Deusser took the Longines FEI World Cup™ Jumping title with his great Cornet d’Amour, also by the stallion Cornet Obolensky, back in 2014 in Lyon (FRA) and his victory has set him on the path to the 2018 Final in Paris (FRA) next April. This was his first indoor show with Cornet whose colour scheme seems to suggest he has splashes of black ink on his grey coat. And he’s excited about his future with the horse which came his way from Hough, who, as the tall German rider explained at the press conference, “is an American rider with an American way of riding – and she’s half my size so there’s been a period of adjustment! Lauren asked me to help her a little bit with him in July and it worked out good so my owners, Stephex Stables, bought him for me to ride and I’m really happy with him.” — Daniel Deusser (GER)

Deusser is now targeting more qualifying points at the second leg of the Western European League in Helsinki (FIN).

By Louise Parkes

Media contact:

Shannon Gibbons
Media Relations and Communications Manager
shannon.gibbons@fei.org
+41 78 750 61 46

Porter Records Emotional Longines Victory in Sacramento

Mandy Porter and Milano (FEI/Kristin Lee Photography)

Mandy Porter couldn’t help but hold back tears as she stood for the American national anthem after winning the Longines FEI World Cup™ Jumping qualifier at Sacramento with Milano.

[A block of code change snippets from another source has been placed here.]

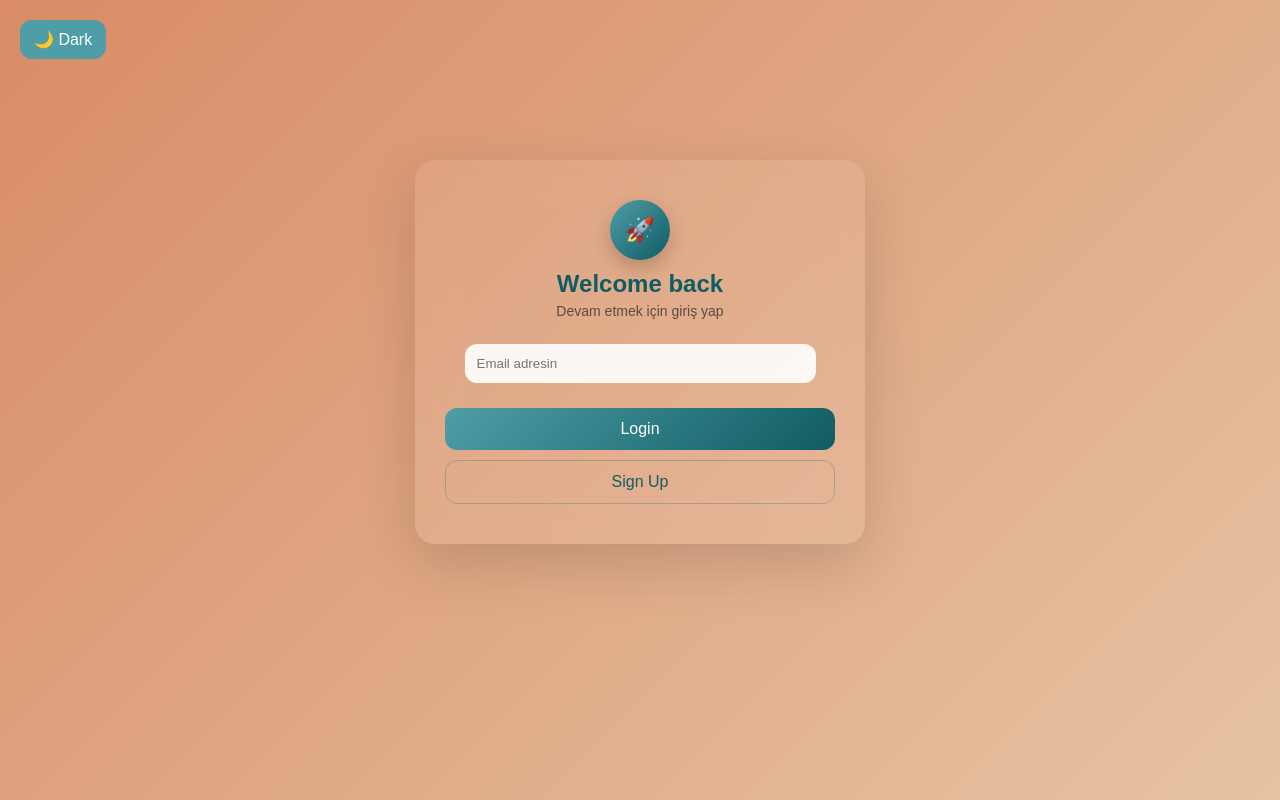
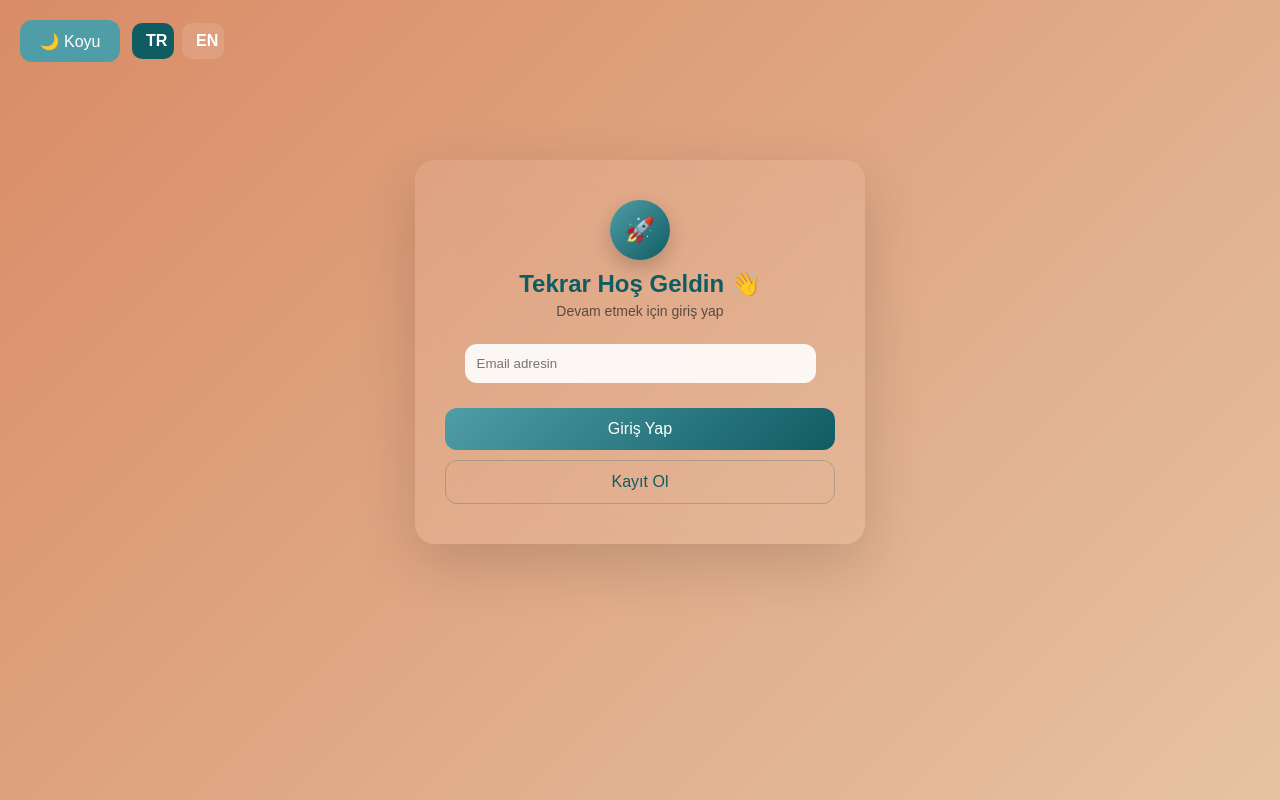
Before and after one commit to Lilith442/task-app, a React (Vite) app: page / in a window 1280 px wide. Shown: the top 800 px of the page. Built offline with nearby package versions, Linux system fonts and the light colour scheme.

Commit message:
lang updates

```diff
--- a/src/App.jsx
+++ b/src/App.jsx
@@ -114,7 +114,6 @@ function App() {
     return () => listener.subscription.unsubscribe();
   }, []);
 
-// SADECE BU FONKSİYONU DEĞİŞTİR
 
 const showToast = (message, type = "success") => {
   setToast({ message, type });
@@ -135,8 +134,8 @@ const showToast = (message, type = "success") => {
     });
     if (error) setMessage(error.message);
     else {
-    setMessage("📩 Mailini doğrula");
-    showToast("Kayıt başarılı 📩" , "success");
+    setMessage(texts.login.verifyMail);
+    showToast(texts.login.signupSuccess, "success");
 }
   };
 
@@ -152,7 +151,7 @@ const showToast = (message, type = "success") => {
     if (error) setMessage(error.message);
     setLoading(false);
     if (!error) {
-    showToast("Giriş başarılı 🎉", "success");
+    showToast(texts.login.loginSuccess, "success");
     }
   };
 
@@ -245,7 +244,7 @@ useEffect(() => {
  const addTask = async () => {
 
   if (!input.trim()) {
-    showToast("Görev boş olamaz ⚠️", "warning");
+    showToast(texts.toast.taskEmpty, "warning");
     return;
   }
 
@@ -330,7 +329,7 @@ setTasks(prev => [...prev, ...data]);
   setRepeatType("none");
   setLoading(false);
 
-  showToast("Görev eklendi ✅", "success");
+  showToast(texts.toast.taskAdded, "success");
 };
 
 const addSubtask = async (taskId, text) => {
@@ -429,7 +428,7 @@ const addSubtask = async (taskId, text) => {
     )
   );
 
-  showToast(`Taşındı → ${newStatus} 🚀`);
+  showToast(`${texts.toast.taskMoved} → ${newStatus} 🚀`);
 
   setDraggedTask(null);
 };
@@ -530,7 +529,7 @@ const deleteTask = async (id, deleteMode = "single") => {
 
     setTasks(prev => prev.filter(t => t.id !== id));
 
-    showToast("Görev silindi 🗑", "warning");
+    showToast(texts.toast.taskDeleted, "warning");
 
     return;
   }
@@ -550,7 +549,7 @@ const deleteTask = async (id, deleteMode = "single") => {
     )
   );
 
-  showToast("Görev serisi silindi 🗑", "warning");
+  showToast(texts.toast.seriesDeleted, "warning");
 
   return;
 }
@@ -574,7 +573,7 @@ if (deleteMode === "future") {
     prev.filter((t) => !ids.includes(t.id))
   );
 
-  showToast("Sonraki görevler silindi 🗑", "warning");
+ showToast(texts.toast.futureDeleted, "warning");
 
   return;
 }
@@ -595,7 +594,7 @@ if (deleteMode === "future") {
     setEditingId(null);
     setEditText("");
 
-    showToast("Güncellendi ✏️");
+   showToast(texts.toast.taskUpdated);
   };
 
 const filteredTasks = useTaskFilters({
@@ -643,21 +642,49 @@ const last30Days = Array.from({ length: 30 }, (_, i) => {
   </div>
 )}
 
-      <button className="top-left" onClick={() => setDarkMode(!darkMode)}>
-        {darkMode ? "☀️ Light" : "🌙 Dark"}
+
+      <div className="login-top-controls">
+
+      <button
+        className="dark-toggle"
+        onClick={() => setDarkMode(!darkMode)}
+      >
+        {darkMode
+          ? texts.theme.light
+          : texts.theme.dark}
       </button>
+
+      <div className="language-switch">
+
+        <button
+          className={language === "tr" ? "active" : ""}
+          onClick={() => setLanguage("tr")}
+        >
+          TR
+        </button>
+
+        <button
+          className={language === "en" ? "active" : ""}
+          onClick={() => setLanguage("en")}
+        >
+          EN
+        </button>
+
+      </div>
+
+    </div>
 
       <div className="login-container">
 
         <div className="login-header">
           <div className="avatar">🚀</div>
-          <h2>Welcome back</h2>
-          <p>Devam etmek için giriş yap</p>
+          <h2>{texts.login.title}</h2>
+          <p>{texts.login.subtitle}</p>
         </div>
 
         <div className="login-form">
           <input
-            placeholder="Email adresin"
+            placeholder={texts.login.email}
             value={email}
             onChange={(e) => setEmail(e.target.value)}
           />
@@ -665,11 +692,13 @@ const last30Days = Array.from({ length: 30 }, (_, i) => {
           {message && <p className="login-message">{message}</p>}
 
           <button onClick={login} disabled={loading} className="primary">
-            {loading ? "Giriş yapılıyor..." : "Login"}
+            {loading
+              ? texts.login.loginLoading
+              : texts.login.login}
           </button>
 
           <button onClick={signUp} className="secondary">
-            Sign Up
+            {texts.login.signup}
           </button>
         </div>
 
--- a/src/components/Calendar.jsx
+++ b/src/components/Calendar.jsx
@@ -71,10 +71,13 @@ while (calendarDays.length < 42) {
           </button>
 
           <h4>
-              {new Date(selectedDate).toLocaleDateString("tr-TR",{
-                  month:"long",
-                  year:"numeric"
-              })}
+            {new Date(selectedDate).toLocaleDateString(
+              language === "tr" ? "tr-TR" : "en-US",
+              {
+                month: "long",
+                year: "numeric",
+              }
+            )}
           </h4>
 
           <button
--- a/src/components/Login.css
+++ b/src/components/Login.css
@@ -119,6 +119,26 @@ color: #0f5c63;
 min-height:20px;
  }
 
+ .login-top-controls{
+    position:absolute;
+    top:20px;
+    left:20px;
+
+    display:flex;
+    align-items:center;
+    text-align:center;
+    gap:12px;
+}
+
+.dark-toggle {
+    width: 100px;
+}
+
+.login-top-controls .language-switch{
+    display:flex;
+    gap:8px;
+}
+
  /* =========================
    RESPONSIVE
 ========================= */
--- a/src/components/tasks/TaskItem.css
+++ b/src/components/tasks/TaskItem.css
@@ -526,7 +526,7 @@
 
     border-radius:999px;
 
-    color:white;
+    color:var(--primary);
 
     font-size:12px;
 
--- a/src/locales/en.js
+++ b/src/locales/en.js
@@ -123,4 +123,31 @@ board: {
     low: "🔵 Low",
   },
 },
+
+login: {
+  title: "Welcome Back 👋",
+  subtitle: "Sign in to continue",
+  email: "Email address",
+  login: "Login",
+  loginLoading: "Signing in...",
+  signup: "Sign Up",
+  verifyMail: "📩 Check your email",
+  loginSuccess: "Login successful 🎉",
+  signupSuccess: "Account created 📩",
+},
+
+theme: {
+  dark: "🌙 Dark",
+  light: "☀️ Light",
+},
+
+toast: {
+  taskEmpty: "Task cannot be empty ⚠️",
+  taskAdded: "Task added ✅",
+  taskMoved: "Moved",
+  taskDeleted: "Task deleted 🗑",
+  seriesDeleted: "Task series deleted 🗑",
+  futureDeleted: "Future tasks deleted 🗑",
+  taskUpdated: "Updated ✏️",
+},
 };
--- a/src/locales/tr.js
+++ b/src/locales/tr.js
@@ -124,4 +124,31 @@ board: {
   },
 },
 
+login: {
+  title: "Tekrar Hoş Geldin 👋",
+  subtitle: "Devam etmek için giriş yap",
+  email: "Email adresin",
+  login: "Giriş Yap",
+  loginLoading: "Giriş yapılıyor...",
+  signup: "Kayıt Ol",
+  verifyMail: "📩 Mailini doğrula",
+  loginSuccess: "Giriş başarılı 🎉",
+  signupSuccess: "Kayıt başarılı 📩",
+},
+
+theme: {
+  dark: "🌙 Koyu",
+  light: "☀️ Açık",
+},
+
+toast: {
+  taskEmpty: "Görev boş olamaz ⚠️",
+  taskAdded: "Görev eklendi ✅",
+  taskMoved: "Taşındı",
+  taskDeleted: "Görev silindi 🗑",
+  seriesDeleted: "Görev serisi silindi 🗑",
+  futureDeleted: "Sonraki görevler silindi 🗑",
+  taskUpdated: "Güncellendi ✏️",
+},
+
 };
```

Porter (USA), a Northern California native, and Abigail Weese’s 12-year-old Belgian Warmblood gelding were the only double-clear performers on the evening. Jenni McAllister (USA) and Legis Touch the Sun were second, and Richard Spooner and new mount Chatinus (USA) finished third.

“Milano was so in-form tonight. I couldn’t have asked him to do anything better. As long as I stay out of his way, he’s unbelievable. He just rose to the occasion. I wasn’t sure if he was going to be nervous with the crowd, but in reality, he thrived on it. In the jump-off, he felt solid, not nervous. He basically was saying, ‘Don’t mess this up for me today!’”– Mandy Porter (USA)

Only four riders were able to navigate Marina Azevedo’s (BRA) course without fault in the first round, and when returning for the shortened course, Porter was in the disadvantageous position of having to go first. Not only were she and her mount the only ones to keep all the jumps up, but their blazing time of 39.16 seconds was also good enough to win even if her competitors would have also jumped cleanly.

“Milano is quite fast, and in all honestly, my strategy was not to get too excited rolling back to the vertical [at fence seven],” Porter explained. “I have a tendency to get a little excited, and I wanted to give him the chance to see [the fence] and jump it and be balanced. After that, it was a galloping game.”

Porter’s finish moves her up to fourth place in the standings for the west coast sub league of the North American League with 22 points. The League continues with another west coast stop in Del Mar (USA) on Saturday 21 October 2017.

Mandy Porter (USA) -1st: “We’ll go home [from here], and [Milano] will have a little bit of an easy week next week, and then we’ll be at Del Mar for the [Longines FEI World Cup Jumping™ Del Mar]. Then, we’ll definitely make it out to Las Vegas. I don’t know if we’ll make it out to Calgary, but we’re going to keep plugging away one [show] at a time. This is still new for Milano, too – the indoor shows.”

Jenni McAllister (USA) – 2nd: “[Legis Touch the Sun] is growing up. He’s just turning 11, which is still pretty young, and he’s a very big horse. He’s maturing, and every year he learns one more thing. Every year, he just takes that next step. I tried to sneak inside a fence to the in-and-out [in the jump-off], and it didn’t work out for me. I knew I had to be extra fast [to catch Porter].”

By Catie Staszak

FEI Media Contact:

Shannon Gibbons
Manager Press Relations
shannon.gibbons@fei.org
+41 78 750 61 46